When my initial enlistment ended with the Marines over twenty years ago, I was a bit lost, which created anger, morphing into a chip on my shoulder which I carried around for a number of years. Having deployed and served in the infantry I didn’t really understand how to transition my skills as an adult truly on my own for the first time without the structure of the military. With age, I’ve gained the perspective that I was scared more than anything.
Later in life, I decided to return to the military as an Intelligence Officer in the Navy Reserves. This time I was married with twin girls. My wife had never been around the military prior to me serving this tour, so my service created a complexity when I left for a thirteen-month deployment. While our marriage was fairly strong, neither of us was prepared for the turmoil or hardship of separation would take on our family. Subsequently, I came home, and within a few months went through a divorce. While everything was amicable between her and me, it was still gut-wrenching to break up our family. Like anyone coming back from a deployment, coupled with a major life change, there were times I went to a dark place trying to understand how this all occurred in my life when I seemly had everything going for me.

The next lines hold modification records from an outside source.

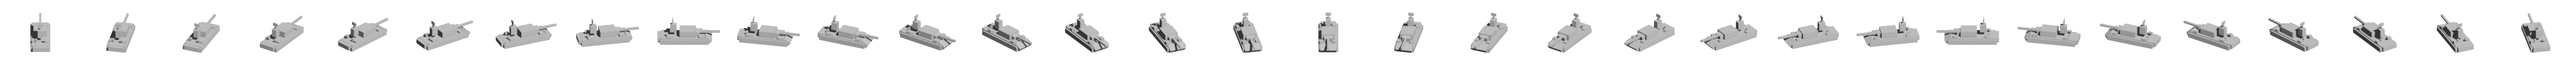
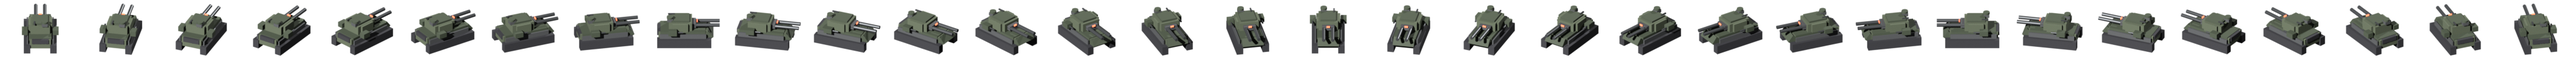
THEATER: production-quality Citadel apex unit body (32-facing turntable)
The four P4 "spectacle" apex units rendered as plain, flat-grey blocks —
recognisable silhouettes but underwhelming for "look at this HUGE thing" payoff
units. Rework the first, the Citadel land dreadnought, as a detailed 32-facing
Blender turntable: long tracked hull, sloped glacis, a massive central turret
with twin main guns, side sponsons, AA cupola and a glowing forward sensor, in
dark military green. Reads as menacing at every facing.

Pipeline: design/art/render_theater_spectacle.py (mirrors render_aircraft_bodies.py
turntable contract — front=+Y at frame 0, clockwise -Z per facing, 30deg dimetric
ortho cam, 128px frames). ortho_scale 12.5 matches the existing broadside size, so
it is a drop-in; FrameSize/FrameAmount re-embedded via --png-sheet-import (PIL
strips the chunk). Facing-correctness eyeballed across all 8 cardinal frames.

Verified: check-yaml 0 errors, clean boot (process survives 30s+, no exception log
— a wrong frame-size would throw at mod load). leviathan/archangel/tempest next.

Changed region(s): [[0.0, 0.0625, 1.0, 0.6875]]

diff --git a/design/art/render_theater_spectacle.py b/design/art/render_theater_spectacle.py
@@ -1,0 +1,162 @@
+# THEATER — Blender turntable for the P4 SPECTACLE apex UNIT bodies (citadelbody / leviathanbody /
+# archangelbody / tempestbody). These are the gargantuan "look at this HUGE thing" payoff units,
+# rendered at DOUBLE size (128px frames) so they tower over the normal roster.
+#
+# Unlike the single-angle building bodies (render_theater_buildings.py), apex units ROTATE, so each
+# body is a 32-facing turntable — same determinism contract as render_aircraft_bodies.py:
+#   * OpenRA facing 0 = NORTH = screen-UP; at facing 0 the unit travels up the screen.
+#   * Frame index increases CLOCKWISE; frame 0 leftmost; PngSheet slices L->R.
+#   * So model FRONT points +Y at frame 0, and we rotate the pivot -Z by 360/N per frame.
+#   * Camera looks from -Y/+Z at ~30deg elevation (RA 2:1 dimetric) -> +Y reads as up-screen.
+#   * 32 baked facings + real VERTICAL form (turret/superstructure height) so heading reads at every
+#     angle (a flat plate just "slides"); keep InterpolatedFacings:64 in the sequence YAML.
+#
+# Run INSIDE a connected Blender (MCP execute_blender_code, or blender --background --python). Writes
+# 32 frames per body to /tmp/<body>/fNN.png. ASSEMBLY + the REQUIRED frame-metadata embed (PIL strips
+# the PNG's FrameSize tEXt chunk on re-save, so the engine must be told the frame size again):
+#   from PIL import Image
+#   N,F=32,128
+#   strip=Image.new('RGBA',(F*N,F),(0,0,0,0))
+#   for i in range(N): strip.paste(Image.open(f'/tmp/citadel/f{i:02d}.png'),(i*F,0))
+#   strip.save('mods/theater/bits/citadelbody.png')
+#   # embed metadata (transient sidecar yaml -> PNG tEXt), then delete the sidecar:
+#   #   printf 'FrameSize: 128,128\nFrameAmount: 32\n' > mods/theater/bits/citadelbody.yaml
+#   #   ./utility.sh theater --png-sheet-import mods/theater/bits/citadelbody.png && rm mods/theater/bits/citadelbody.yaml
+# ortho_scale 12.5 matches the existing citadel broadside (~102px content in the 128px frame); keep it
+# so the rebuilt body is a drop-in (same in-world size). Sequence (mods/theater/sequences/theater.yaml)
+# already declares Facings:32 + InterpolatedFacings:64 + a `muzzle` strip, so the strip is a drop-in.
+
+import bpy, math, os
+
+N = 32
+F = 128
+
+
+def node_mat(name, rgb, rough=0.6, metal=0.0, emit=None, estr=0.0):
+    m = bpy.data.materials.get(name) or bpy.data.materials.new(name)
+    m.use_nodes = True
+    b = next(n for n in m.node_tree.nodes if n.type == 'BSDF_PRINCIPLED')
+    b.inputs['Base Color'].default_value = (*rgb, 1.0)
+    b.inputs['Roughness'].default_value = rough
+    b.inputs['Metallic'].default_value = metal
+    if emit is not None:
+        b.inputs['Emission Color'].default_value = (*emit, 1.0)
+        b.inputs['Emission Strength'].default_value = estr
+    return m
+
+
+_made = []
+
+
+def _box(loc, sc, mat, rot=(0, 0, 0)):
+    bpy.ops.mesh.primitive_cube_add(size=1, location=loc)
+    o = bpy.context.active_object; o.name = 'GEN_b'; o.scale = sc
+    o.rotation_euler = tuple(math.radians(a) for a in rot)
+    o.data.materials.clear(); o.data.materials.append(mat); _made.append(o); return o
+
+
+def _cyl(loc, r, h, mat, v=16, rot=(0, 0, 0)):
+    bpy.ops.mesh.primitive_cylinder_add(vertices=v, radius=r, depth=h, location=loc)
+    o = bpy.context.active_object; o.name = 'GEN_c'
+    o.rotation_euler = tuple(math.radians(a) for a in rot)
+    o.data.materials.clear(); o.data.materials.append(mat); _made.append(o); return o
+
+
+def build_citadel():
+    """Apex super-heavy land dreadnought: long tracked hull, sloped glacis, massive central turret with
+    TWIN main guns (front=+Y), side sponsons, AA cupola and a glowing forward sensor. Dark military green."""
+    green = node_mat('GEN_green', (0.19, 0.23, 0.15), 0.7)
+    green_d = node_mat('GEN_green_d', (0.12, 0.15, 0.10), 0.7)
+    track = node_mat('GEN_track', (0.08, 0.08, 0.09), 0.6)
+    metal = node_mat('GEN_metal', (0.26, 0.27, 0.28), 0.5, 0.4)
+    gun = node_mat('GEN_gun', (0.16, 0.17, 0.18), 0.4, 0.5)
+    red = node_mat('GEN_red', (0.7, 0.12, 0.10), 0.3, 0.0, emit=(0.9, 0.12, 0.05), estr=4.0)
+    _box((-2.05, 0, 0.7), (1.0, 8.4, 1.4), track)
+    _box((2.05, 0, 0.7), (1.0, 8.4, 1.4), track)
+    _box((0, -0.2, 1.55), (3.3, 7.6, 1.5), green)
+    _box((0, 3.5, 1.5), (3.3, 1.6, 1.3), green_d, rot=(38, 0, 0))           # sloped glacis (+Y front)
+    _box((0, -0.2, 2.25), (3.5, 7.0, 0.4), green_d)
+    _box((-2.0, -0.2, 1.5), (0.2, 7.2, 1.3), metal)
+    _box((2.0, -0.2, 1.5), (0.2, 7.2, 1.3), metal)
+    _box((0, -0.6, 3.1), (3.0, 3.6, 1.5), green)                            # turret
+    _box((0, -0.6, 3.1), (3.7, 2.4, 1.4), green)
+    _box((0, -0.6, 3.95), (2.4, 2.8, 0.4), green_d)
+    _cyl((-0.7, 2.9, 3.1), 0.26, 5.2, gun, rot=(90, 0, 0))                  # twin main guns -> +Y
+    _cyl((0.7, 2.9, 3.1), 0.26, 5.2, gun, rot=(90, 0, 0))
+    _box((0, 1.2, 3.1), (1.9, 1.2, 0.7), metal)                            # mantlet
+    for x in (-2.4, 2.4):
+        _box((x, -1.8, 2.7), (0.9, 1.3, 0.8), green_d)                     # side sponsons
+        _cyl((x, -1.0, 2.7), 0.12, 1.6, gun, rot=(90, 0, 0))
+    _box((0.7, -2.2, 4.1), (0.9, 0.9, 0.5), metal)                         # cupola
+    _cyl((0.7, -2.2, 4.5), 0.5, 0.3, green_d)
+    _box((-0.9, -2.0, 4.2), (0.18, 1.0, 0.18), gun)                        # AA mg
+    _box((0, 2.0, 3.5), (0.5, 0.12, 0.22), red)                            # forward sensor glow
+    _box((0, -3.9, 2.0), (2.6, 0.5, 0.7), track)                          # rear exhaust
+    return 12.5  # ortho_scale (matches existing broadside size)
+
+
+BODIES = {'citadel': build_citadel}   # leviathan/archangel/tempest added as they are reworked
+
+
+def turntable_cam(ortho):
+    cam = bpy.data.objects.get('GEN_ttcam')
+    if not cam:
+        cd = bpy.data.cameras.new('GEN_ttcam'); cam = bpy.data.objects.new('GEN_ttcam', cd)
+        bpy.context.scene.collection.objects.link(cam)
+    cam.location = (0, -10.392, 6.0)                  # -Y/+Z, 30deg elevation toward +Y
+    cam.rotation_euler = (math.radians(60), 0, 0)
+    cam.data.type = 'ORTHO'; cam.data.ortho_scale = ortho
+    return cam
+
+
+def render_body(name, builder):
+    global _made
+    _made = []
+    ortho = builder()
+    pivot = bpy.data.objects.new('GEN_pivot', None)
+    bpy.context.scene.collection.objects.link(pivot)
+    for o in _made:
+        o.parent = pivot
+    scene = bpy.context.scene
+    scene.camera = turntable_cam(ortho)
+    scene.render.film_transparent = True
+    scene.render.image_settings.file_format = 'PNG'
+    scene.render.image_settings.color_mode = 'RGBA'
+    scene.render.resolution_x = scene.render.resolution_y = F
+    outdir = f'/tmp/{name}'
+    os.makedirs(outdir, exist_ok=True)
+    for i in range(N):
+        pivot.rotation_euler.z = math.radians(-i * 360.0 / N)   # frame0 front=+Y; CLOCKWISE
+        bpy.context.view_layer.update()
+        scene.render.filepath = f'{outdir}/f{i:02d}.png'
+        bpy.ops.render.render(write_still=True)
+    print(f'rendered {N} frames -> {outdir}')
+    bpy.data.objects.remove(pivot, do_unlink=True)
+    for o in list(_made):
+        bpy.data.objects.remove(o, do_unlink=True)
+    for m in list(bpy.data.materials):
+        if m.name.startswith('GEN_'):
+            bpy.data.materials.remove(m)
+
+
+def main():
+    hidden = [o for o in bpy.data.objects if o.type == 'MESH' and not o.hide_render]
+    for o in hidden:
+        o.hide_render = True
+    prev_cam = bpy.context.scene.camera
+    bpy.data.objects['Key'].data.energy = 3.6
+    for name, builder in BODIES.items():
+        render_body(name, builder)
+    # restore
+    for o in hidden:
+        o.hide_render = False
+    if prev_cam:
+        bpy.context.scene.camera = prev_cam
+    bpy.data.objects['Key'].data.energy = 4.2
+    cam = bpy.data.objects.get('GEN_ttcam')
+    if cam:
+        bpy.data.objects.remove(cam, do_unlink=True)
+
+
+if __name__ == '__main__':
+    main()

Over the next few years, I began to work on figuring out how to best manage my life and work through past failures as to not repeat them moving forward. Of course, I made some colossal mistakes during this period, but I would say, overall, my batting average was above five hundred percent, which will get you into any hall of fame. However, it occurred to me that I had never really dealt with some major events from my past until this summer. After deciding to take a stand and do the work, I began to feel better. Life became more colorful. Relationships began to flourish. I found my laugh again. However, to use another baseball metaphor, I was stuck on third base.
Then a few weeks ago I traveled to Montana for my first COMMIT Foundation Transition Mentoring Workshop to meet part of the team, and to witness how we help transitioning members of the military find their next calling in life. The workshop was held in partnership with Warriors & Quiet Waters at their property, Quiet Waters Ranch, thanks to a grant for both organizations from the Rumsfeld Foundation.

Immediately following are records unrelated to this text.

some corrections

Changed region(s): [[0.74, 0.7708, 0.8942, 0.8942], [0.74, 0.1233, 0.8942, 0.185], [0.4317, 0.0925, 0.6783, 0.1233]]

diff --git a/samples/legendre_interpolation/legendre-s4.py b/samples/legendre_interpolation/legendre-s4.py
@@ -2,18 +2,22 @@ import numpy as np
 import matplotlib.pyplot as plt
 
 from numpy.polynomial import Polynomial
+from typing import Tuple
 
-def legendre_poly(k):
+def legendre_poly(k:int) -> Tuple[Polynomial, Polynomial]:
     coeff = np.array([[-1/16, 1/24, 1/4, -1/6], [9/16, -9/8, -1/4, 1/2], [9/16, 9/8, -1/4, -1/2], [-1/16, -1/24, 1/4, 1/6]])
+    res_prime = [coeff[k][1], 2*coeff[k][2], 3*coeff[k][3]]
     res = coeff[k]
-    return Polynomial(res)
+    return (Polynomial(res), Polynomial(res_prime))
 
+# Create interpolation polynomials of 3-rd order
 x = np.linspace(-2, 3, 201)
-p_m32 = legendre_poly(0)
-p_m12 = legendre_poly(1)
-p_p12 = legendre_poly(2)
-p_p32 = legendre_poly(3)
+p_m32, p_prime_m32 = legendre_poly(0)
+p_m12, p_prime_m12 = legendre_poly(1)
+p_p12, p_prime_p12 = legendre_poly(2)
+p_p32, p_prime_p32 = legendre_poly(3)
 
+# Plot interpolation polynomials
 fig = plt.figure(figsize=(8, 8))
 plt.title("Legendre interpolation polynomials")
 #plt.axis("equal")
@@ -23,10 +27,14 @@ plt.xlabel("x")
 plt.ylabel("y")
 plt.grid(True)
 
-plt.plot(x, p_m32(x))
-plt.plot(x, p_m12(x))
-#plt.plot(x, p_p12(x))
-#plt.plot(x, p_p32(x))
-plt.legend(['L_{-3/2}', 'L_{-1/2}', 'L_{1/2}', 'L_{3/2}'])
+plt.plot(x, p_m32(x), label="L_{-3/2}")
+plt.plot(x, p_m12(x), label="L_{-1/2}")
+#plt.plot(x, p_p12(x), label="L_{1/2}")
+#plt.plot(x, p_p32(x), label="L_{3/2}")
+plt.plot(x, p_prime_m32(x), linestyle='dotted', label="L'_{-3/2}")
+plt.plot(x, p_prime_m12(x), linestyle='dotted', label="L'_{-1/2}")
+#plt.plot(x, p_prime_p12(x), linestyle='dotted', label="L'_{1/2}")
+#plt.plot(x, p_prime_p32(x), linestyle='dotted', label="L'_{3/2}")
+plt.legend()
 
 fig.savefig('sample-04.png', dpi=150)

When you first step foot on the property, a sense of calm envelops you, almost as if you’re crossing an invisible line into another world. The serenity of the property combined with the natural backdrop of the Montana mountains allows you to become vulnerable and take a deep breath of relief.
As luck had it, the workshop was down a person, so I was asked to fill in so there would be even numbers during partnering activities. I learned so much from the veterans who I knew nothing about prior to that morning. Individuals who have served with distinction around the globe opened up about their stories, fears, and pressures. It was that day I finally got to home base with my own healing. I finally was able to let go of the past, the anger, the resentment, and the tortured thoughts that haunted me, trading them for both the providential and natural peace I found through the COMMIT program and Warriors and Quiet Waters.
This blog was written by Lukas Dwelly, a consultant for the COMMIT Foundation on Principle Gifts. Lukas has deployed three times, the last aboard the USS Truman in early 2020 (see picture above) You can learn more about the COMMIT Foundation and WQW's partnership by visiting COMMIT's website.